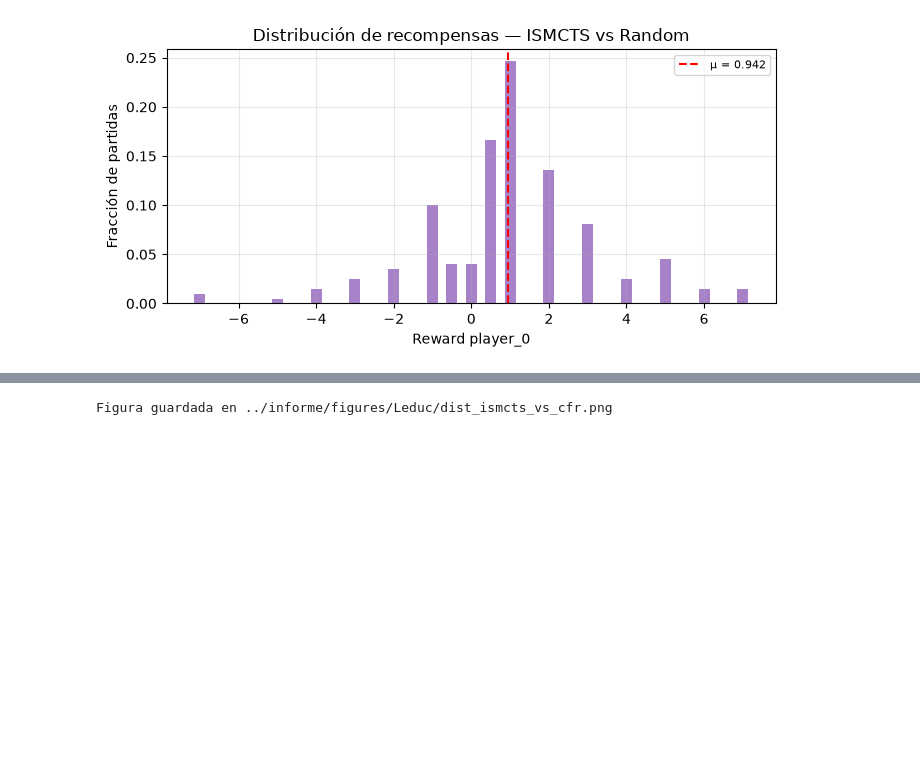
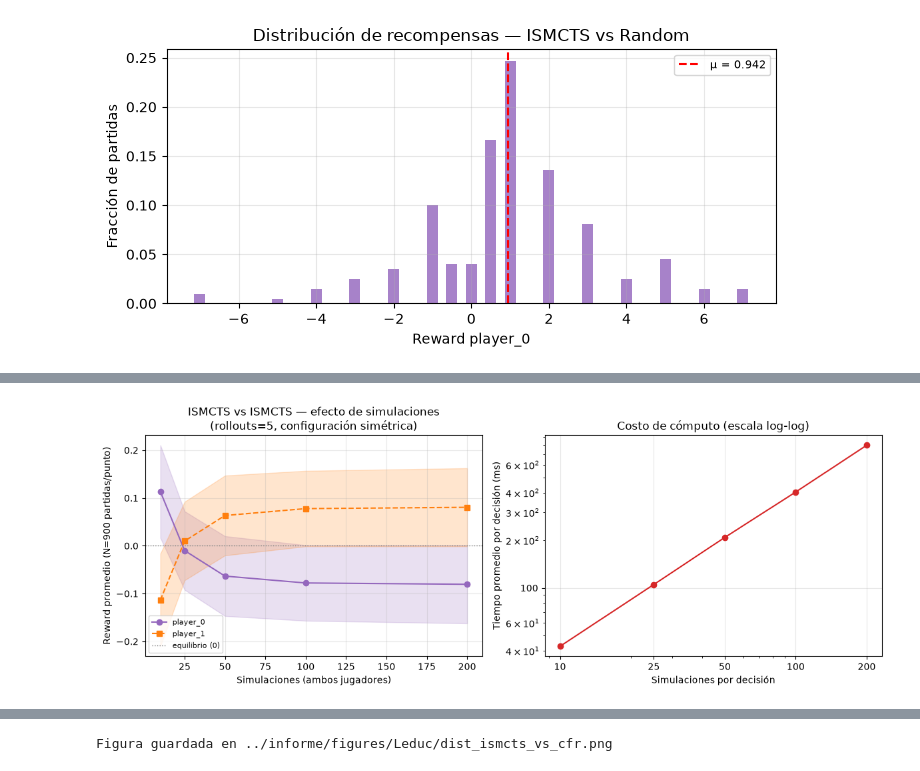
Before and after one commit to nataliacampiglia/multiagentes_obligarotio_2, a Jupyter notebook: Alternating Games/Leduc.ipynb, the cells around one changed output, grey strips where cells are left out. Saved outputs shown, nothing was run; the diff lists cells and outputs as text; code cells hidden in the pictures; blank space fills up the shorter version.

```diff
--- a/Alternating Games/Leduc.ipynb
+++ b/Alternating Games/Leduc.ipynb
@@ -467,0 +462,74 @@ Media recompensa agent_0: 0.4372
+# %%
+sim_grid_ii = [10, 25, 50, 100, 200]
+N_II_SIMS   = 300   # partidas por punto — SE ≈ std/√300 ≈ 0.12
+N_SEEDS     = 3     # seeds para promediar y reducir varianza
+_rollouts_fixed = 5
+
+rows_ii_sims = []
+for sims in sim_grid_ii:
+    seed_rewards = []
+    for seed in range(N_SEEDS):
+        np.random.seed(seed)
+        g = Leduc()
+        rews_ii, times_ii = run_timed(g, {
+            'player_0': InformationSetMCTS(game=g, agent='player_0', simulations=sims, rollouts=_rollouts_fixed),
+            'player_1': InformationSetMCTS(game=g, agent='player_1', simulations=sims, rollouts=_rollouts_fixed),
+        }, N=N_II_SIMS)
+        seed_rewards.append(rews_ii)
+    all_rews = [r for batch in seed_rewards for r in batch]
+    rows_ii_sims.append(dict(
+        simulations=sims,
+        avg_reward_p0=float(np.mean(all_rews)),
+        std_reward=float(np.std(all_rews)),
+        avg_time_ms=times_ii['player_0'] * 1000,
+    ))
+    print(f'  sims={sims:>3}  reward_p0={np.mean(all_rews):.3f}  '
+          f'SE={np.std(all_rews)/np.sqrt(len(all_rews)):.3f}  ms/dec={times_ii["player_0"]*1000:.1f}')
+
+df_ii_sims = pd.DataFrame(rows_ii_sims)
+total_n = N_II_SIMS * N_SEEDS
+
+fig, axes = plt.subplots(1, 2, figsize=(12, 4.5))
+
+# --- subplot izquierdo: reward de ambos jugadores ---
+se = df_ii_sims.std_reward / np.sqrt(total_n)
+
+axes[0].plot(df_ii_sims.simulations, df_ii_sims.avg_reward_p0,
+             marker='o', color='tab:purple', label='player_0')
+axes[0].fill_between(df_ii_sims.simulations,
+                     df_ii_sims.avg_reward_p0 - se,
+                     df_ii_sims.avg_reward_p0 + se,
+                     alpha=0.2, color='tab:purple')
+
+avg_p1 = -df_ii_sims.avg_reward_p0
+axes[0].plot(df_ii_sims.simulations, avg_p1,
+             marker='s', linestyle='--', color='tab:orange', label='player_1')
+axes[0].fill_between(df_ii_sims.simulations,
+                     avg_p1 - se,
+                     avg_p1 + se,
+                     alpha=0.2, color='tab:orange')
+
+axes[0].axhline(0, color='gray', linestyle=':', linewidth=1, label='equilibrio (0)')
+axes[0].set_xlabel('Simulaciones (ambos jugadores)')
+axes[0].set_ylabel(f'Reward promedio (N={total_n} partidas/punto)')
+axes[0].set_title(f'ISMCTS vs ISMCTS — efecto de simulaciones\n(rollouts={_rollouts_fixed}, configuración simétrica)')
+axes[0].legend(fontsize=8)
+axes[0].grid(alpha=0.3)
+
+# --- subplot derecho: costo de cómputo ---
+axes[1].plot(df_ii_sims.simulations, df_ii_sims.avg_time_ms, marker='o', color='tab:red')
+axes[1].set_xlabel('Simulaciones por decisión')
+axes[1].set_ylabel('Tiempo promedio por decisión (ms)')
+axes[1].set_title('Costo de cómputo (escala log-log)')
+axes[1].set_xscale('log')
+axes[1].xaxis.set_major_formatter(PLAIN_FMT)
+axes[1].xaxis.set_minor_formatter(NullFormatter())
+axes[1].set_xticks(sim_grid_ii)
+axes[1].set_yscale('log')
+axes[1].yaxis.set_major_formatter(PLAIN_FMT)
+axes[1].grid(alpha=0.3)
+
+fig.tight_layout()
+savefig(fig, 'ismcts_vs_ismcts_simulations.png')
+plt.show()
+# %% [output]
@@ -467,0 +542 @@ Media recompensa agent_0: 0.4372
+[figure, added]
```
Also changed, not shown: parts of 18 cells of this notebook, 23 other files.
______
--- Exercise description ---
Every line above that holds the string "Leduc" should be returned.

--- Solution for this problem ---
Before and after one commit to nataliacampiglia/multiagentes_obligarotio_2, a Jupyter notebook: Alternating Games/Leduc.ipynb, the cells around one changed output, grey strips where cells are left out. Saved outputs shown, nothing was run; the diff lists cells and outputs as text; code cells hidden in the pictures; blank space fills up the shorter version.
--- a/Alternating Games/Leduc.ipynb
+++ b/Alternating Games/Leduc.ipynb
+        g = Leduc()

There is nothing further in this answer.